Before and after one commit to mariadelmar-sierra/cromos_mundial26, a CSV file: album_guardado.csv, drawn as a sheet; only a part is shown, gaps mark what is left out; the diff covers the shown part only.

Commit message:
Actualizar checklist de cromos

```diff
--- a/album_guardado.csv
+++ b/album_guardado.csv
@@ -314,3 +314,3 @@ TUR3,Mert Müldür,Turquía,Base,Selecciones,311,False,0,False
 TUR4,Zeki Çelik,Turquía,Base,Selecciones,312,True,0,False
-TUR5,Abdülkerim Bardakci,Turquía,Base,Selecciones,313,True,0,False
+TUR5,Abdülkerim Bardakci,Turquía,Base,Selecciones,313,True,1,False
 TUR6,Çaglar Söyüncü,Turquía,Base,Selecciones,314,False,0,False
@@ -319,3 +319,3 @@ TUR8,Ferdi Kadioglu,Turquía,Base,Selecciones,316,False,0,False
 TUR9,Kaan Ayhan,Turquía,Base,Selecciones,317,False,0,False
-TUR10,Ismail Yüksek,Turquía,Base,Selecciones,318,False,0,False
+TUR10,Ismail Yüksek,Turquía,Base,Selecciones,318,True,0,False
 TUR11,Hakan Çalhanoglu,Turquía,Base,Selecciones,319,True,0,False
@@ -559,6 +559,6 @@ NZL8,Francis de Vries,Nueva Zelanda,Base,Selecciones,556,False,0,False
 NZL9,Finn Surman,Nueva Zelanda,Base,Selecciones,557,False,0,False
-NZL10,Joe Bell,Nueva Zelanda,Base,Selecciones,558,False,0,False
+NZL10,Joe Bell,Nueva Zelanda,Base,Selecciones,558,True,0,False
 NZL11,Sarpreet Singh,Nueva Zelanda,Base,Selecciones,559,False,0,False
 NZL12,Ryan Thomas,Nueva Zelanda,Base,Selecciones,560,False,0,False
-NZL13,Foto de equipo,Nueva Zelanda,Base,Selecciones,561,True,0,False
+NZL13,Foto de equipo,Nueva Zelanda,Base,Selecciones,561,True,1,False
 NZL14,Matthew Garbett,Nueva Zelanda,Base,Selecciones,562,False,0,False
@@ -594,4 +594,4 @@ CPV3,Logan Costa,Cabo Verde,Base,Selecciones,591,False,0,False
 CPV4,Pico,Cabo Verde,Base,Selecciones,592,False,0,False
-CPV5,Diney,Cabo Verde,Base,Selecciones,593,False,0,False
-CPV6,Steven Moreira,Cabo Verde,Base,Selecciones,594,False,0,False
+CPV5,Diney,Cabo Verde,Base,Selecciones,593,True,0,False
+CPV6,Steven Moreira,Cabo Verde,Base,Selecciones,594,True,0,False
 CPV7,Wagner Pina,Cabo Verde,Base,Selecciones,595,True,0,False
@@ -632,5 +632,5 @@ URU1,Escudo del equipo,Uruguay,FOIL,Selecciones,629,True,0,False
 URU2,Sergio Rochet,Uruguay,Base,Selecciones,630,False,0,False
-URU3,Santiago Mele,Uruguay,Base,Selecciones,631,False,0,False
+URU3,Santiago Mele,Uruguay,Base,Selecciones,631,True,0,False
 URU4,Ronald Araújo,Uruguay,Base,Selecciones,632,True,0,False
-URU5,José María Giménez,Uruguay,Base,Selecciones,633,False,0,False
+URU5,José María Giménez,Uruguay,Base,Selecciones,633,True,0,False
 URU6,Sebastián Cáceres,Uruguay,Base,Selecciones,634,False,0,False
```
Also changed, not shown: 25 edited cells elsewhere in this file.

◆ **THE PROBLEM**: Where the word "Verde" shows up in a line of the listing, return that line.

◆ **WRITTEN RESPONSE**:
@@ -594,4 +594,4 @@ CPV3,Logan Costa,Cabo Verde,Base,Selecciones,591,False,0,False
 CPV4,Pico,Cabo Verde,Base,Selecciones,592,False,0,False
-CPV5,Diney,Cabo Verde,Base,Selecciones,593,False,0,False
-CPV6,Steven Moreira,Cabo Verde,Base,Selecciones,594,False,0,False
+CPV5,Diney,Cabo Verde,Base,Selecciones,593,True,0,False
+CPV6,Steven Moreira,Cabo Verde,Base,Selecciones,594,True,0,False
 CPV7,Wagner Pina,Cabo Verde,Base,Selecciones,595,True,0,False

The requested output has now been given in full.